Chavez went on to cite many instances of Sotomayor's involvement in identity politics, from her undergraduate days to her time with the Puerto Rican Legal Defense and Education Fund and to her well-known views that the death penalty and English-language requirements are racist. She concluded her remarks with:

Although she has attempted this week to back away from her own words—and has accused her critics of taking them out of context—the record is clear: Identity politics is at the core of Judge Sotomayor's self-definition. It has guided her involvement in advocacy groups, been the topic of much of her public writing and speeches, and influenced her interpretation of law.

There is no reason to believe that her elevation to the Supreme Court will temper this inclination, and much reason to fear that it will play an important role in how she approaches the cases that will come before her if she is confirmed.

The U.S. Constitution, along with its amendments, is a document that recognizes certain rights as granted to Americans regardless of race, origin, religion, creed, gender, and social station. Although it has been used as one, it is not a club by which minorities can beat concessions out of the majority. In both its wording and its intent, every citizen is supposed to receive equal treatment under the law. And the nation's judges all the way up to the Supreme Court are to rule under this principle, taken directly from the Bible:

Hear the cases between your brethren, and judge righteously between a man and his brother or the stranger who is with him. You shall not show partiality in judgment; you shall hear the small as well as the great; you shall not be afraid in any man's presence, for the judgment is God's. (Deuteronomy 1:16-17, emphasis ours)

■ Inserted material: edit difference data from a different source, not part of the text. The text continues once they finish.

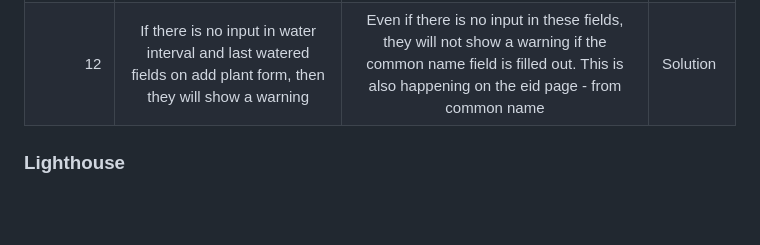
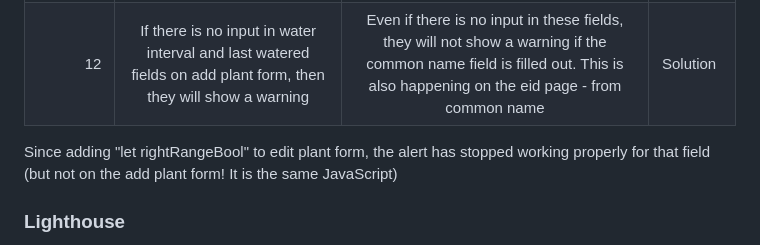
Before and after one commit to Lithill/Plant-Planner, a Markdown page: README.md, the part around the change. Drawn GitHub-style; blank space fills up the shorter version.

Commit message:
Add edit form bug to readme

```diff
--- a/README.md
+++ b/README.md
@@ -318,7 +318,7 @@ Results from the [check](#).
 | 11  | Email entered on user forms would need an @ and . before being accepted | Strings of just letters are being accepted | Solution |
 | 12  | If there is no input in water interval and last watered fields on add plant form, then they will show a warning | Even if there is no input in these fields, they will not show a warning if the common name field is filled out. This is also happening on the eid page - from common name | Solution |
 
-
+Since adding "let rightRangeBool" to edit plant form, the alert has stopped working properly for that field (but not on the add plant form! It is the same JavaScript)
 
 ### Lighthouse
 
```
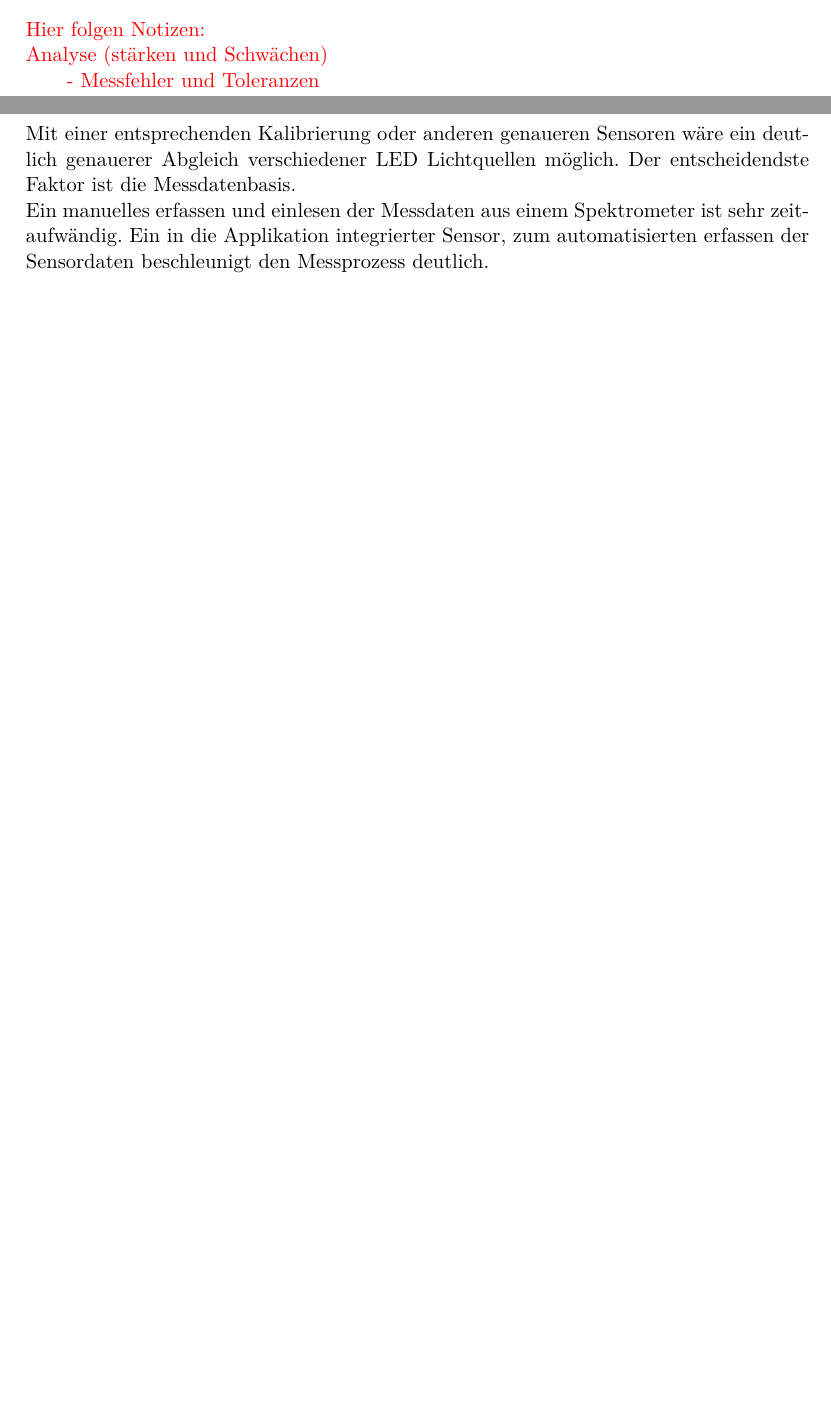
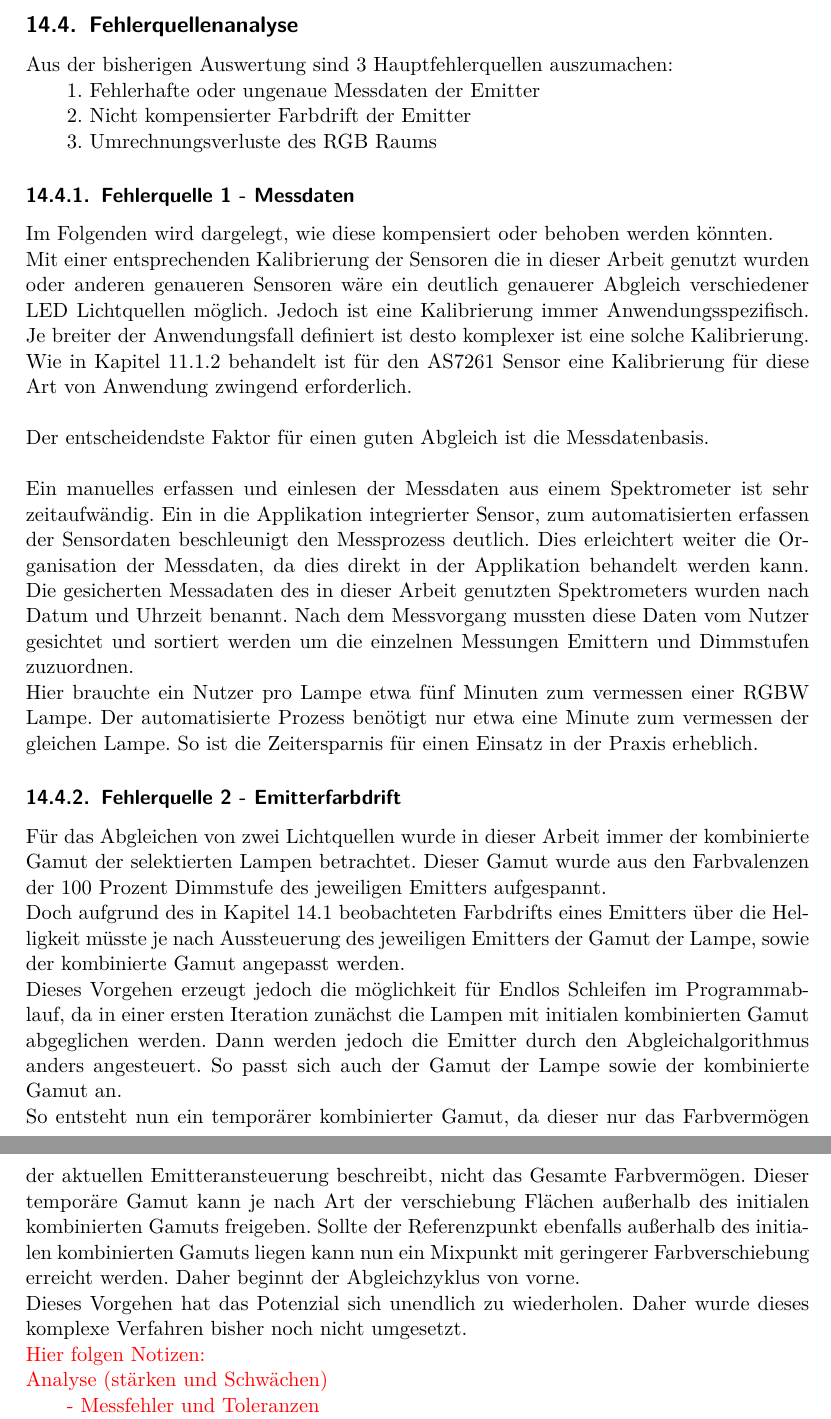
Before and after one commit to oliverdotbecker/spectralDemo, a LaTeX thesis (thesis/theDoc.TeX): two parts of pages 63 and 65 of 88 before the commit and two parts of pages 64 and 65 of 89 after it, joined at a grey line, cut at the place of the change, the shorter picture padded with empty space. Compiled offline with pdfLaTeX.

Commit message:
Added first error analysis

```diff
--- a/thesis/theDoc.TeX
+++ b/thesis/theDoc.TeX
@@ -1753,6 +1753,48 @@ Ellipsen deutlich von dem angestrebten Wert ab. Dies ist in Bild \ref{fig:macAda
 \end{figure}
 \noindent
 %// TODO: Weiter schreiben
+\subsection{Fehlerquellenanalyse}
+Aus der bisherigen Auswertung sind 3 Hauptfehlerquellen auszumachen:
+\begin{addmargin}[2em]{0em}
+    1. Fehlerhafte oder ungenaue Messdaten der Emitter\\
+    2. Nicht kompensierter Farbdrift der Emitter\\
+    3. Umrechnungsverluste des RGB Raums
+\end{addmargin}
+\subsubsection{Fehlerquelle 1 - Messdaten}
+Im Folgenden wird dargelegt, wie diese kompensiert oder behoben werden könnten.\\
+Mit einer entsprechenden Kalibrierung der Sensoren die in dieser Arbeit genutzt wurden oder anderen genaueren
+Sensoren wäre ein deutlich genauerer Abgleich verschiedener LED Lichtquellen möglich. Jedoch ist eine
+Kalibrierung immer Anwendungsspezifisch. Je breiter der Anwendungsfall definiert ist desto komplexer ist
+eine solche Kalibrierung.\\
+Wie in Kapitel \ref{measuringWith7261} behandelt ist für den AS7261 Sensor eine Kalibrierung für diese Art von
+Anwendung zwingend erforderlich.\\
+\\
+Der entscheidendste Faktor für einen guten Abgleich ist die Messdatenbasis.\\
+\\
+Ein manuelles erfassen und einlesen der Messdaten aus einem Spektrometer ist sehr zeitaufwändig. Ein in die
+Applikation integrierter Sensor, zum automatisierten erfassen der Sensordaten beschleunigt den Messprozess
+deutlich. Dies erleichtert weiter die Organisation der Messdaten, da dies direkt in der Applikation behandelt
+werden kann. Die gesicherten Messadaten des in dieser Arbeit genutzten Spektrometers wurden nach Datum und
+Uhrzeit benannt. Nach dem Messvorgang mussten diese Daten vom Nutzer gesichtet und sortiert werden um die
+einzelnen Messungen Emittern und Dimmstufen zuzuordnen.\\
+Hier brauchte ein Nutzer pro Lampe etwa fünf Minuten zum vermessen einer RGBW Lampe. Der automatisierte Prozess
+benötigt nur etwa eine Minute zum vermessen der gleichen Lampe. So ist die Zeitersparnis für einen Einsatz in der
+Praxis erheblich.
+\subsubsection{Fehlerquelle 2 - Emitterfarbdrift}
+Für das Abgleichen von zwei Lichtquellen wurde in dieser Arbeit immer der kombinierte Gamut der selektierten Lampen
+betrachtet. Dieser Gamut wurde aus den Farbvalenzen der 100 Prozent Dimmstufe des jeweiligen Emitters aufgespannt.\\
+Doch aufgrund des in Kapitel \ref{emitterColorDrit} beobachteten Farbdrifts eines Emitters über die Helligkeit müsste
+je nach Aussteuerung des jeweiligen Emitters der Gamut der Lampe, sowie der kombinierte Gamut angepasst werden.\\
+Dieses Vorgehen erzeugt jedoch die möglichkeit für Endlos Schleifen im Programmablauf, da in einer ersten Iteration
+zunächst die Lampen mit initialen kombinierten Gamut abgeglichen werden. Dann werden jedoch die Emitter durch den
+Abgleichalgorithmus anders angesteuert. So passt sich auch der Gamut der Lampe sowie der kombinierte Gamut an.\\
+So entsteht nun ein temporärer kombinierter Gamut, da dieser nur das Farbvermögen der aktuellen Emitteransteuerung
+beschreibt, nicht das Gesamte Farbvermögen. Dieser temporäre Gamut kann je nach Art der verschiebung Flächen
+außerhalb des initialen kombinierten Gamuts freigeben. Sollte der Referenzpunkt ebenfalls außerhalb des initialen
+kombinierten Gamuts liegen kann nun ein Mixpunkt mit geringerer Farbverschiebung erreicht werden. Daher beginnt
+der Abgleichzyklus von vorne.\\
+Dieses Vorgehen hat das Potenzial sich unendlich zu wiederholen. Daher wurde dieses komplexe Verfahren bisher noch
+nicht umgesetzt.\\
 {\color{red}
 Hier folgen Notizen:\\
 Analyse (stärken und Schwächen)
```
Also changed, not shown: thesis/theDoc.TeX (12 more changed lines).
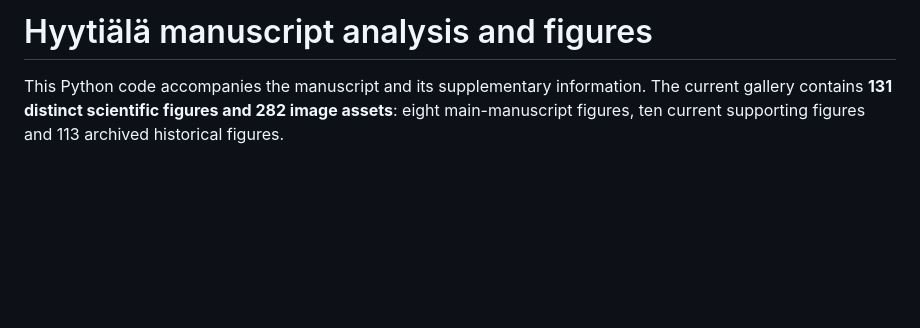
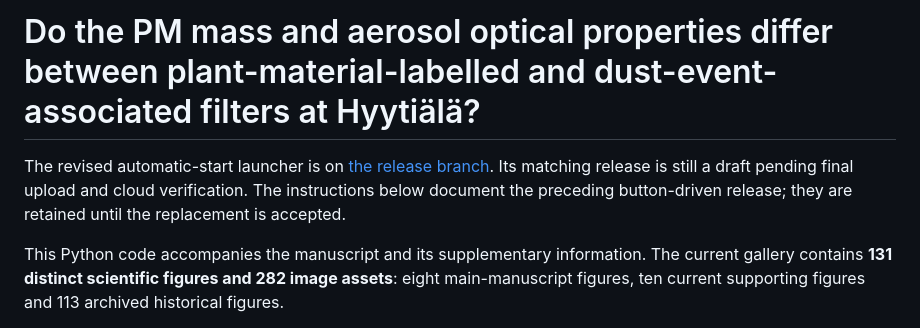
Before and after one commit to sujaibanerji/PM-Mass-and-AOPs-at-SMEAR-II, a Markdown page: README.md, the part around the change. GitHub-like rendering; blank space fills up the shorter version.

Commit message:
Use manuscript title in repository README and distinguish pending automatic launcher

```diff
--- a/README.md
+++ b/README.md
@@ -1,4 +1,6 @@
-# Hyytiälä manuscript analysis and figures
+# Do the PM mass and aerosol optical properties differ between plant-material-labelled and dust-event-associated filters at Hyytiälä?
+
+The revised automatic-start launcher is on [the release branch](https://github.com/sujaibanerji/hyytiala-pm-mass-and-optical-properties/tree/release/dust-evidence-20261019). Its matching release is still a draft pending final upload and cloud verification. The instructions below document the preceding button-driven release; they are retained until the replacement is accepted.
 
 This Python code accompanies the manuscript and its supplementary information. The current gallery contains **131 distinct scientific figures and 282 image assets**: eight main-manuscript figures, ten current supporting figures and 113 archived historical figures.
 
```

It is curious that this "wise Latina" cannot understand that, if she fought for impartiality, we would truly have a "color-blind" society, the purported goal of intellectual progressives for decades. Yet, it is naïve to say so, since that is not what they want at all; they want power, not equality. And Sotomayor, the new face of identity politics, will now be in a position to wield it.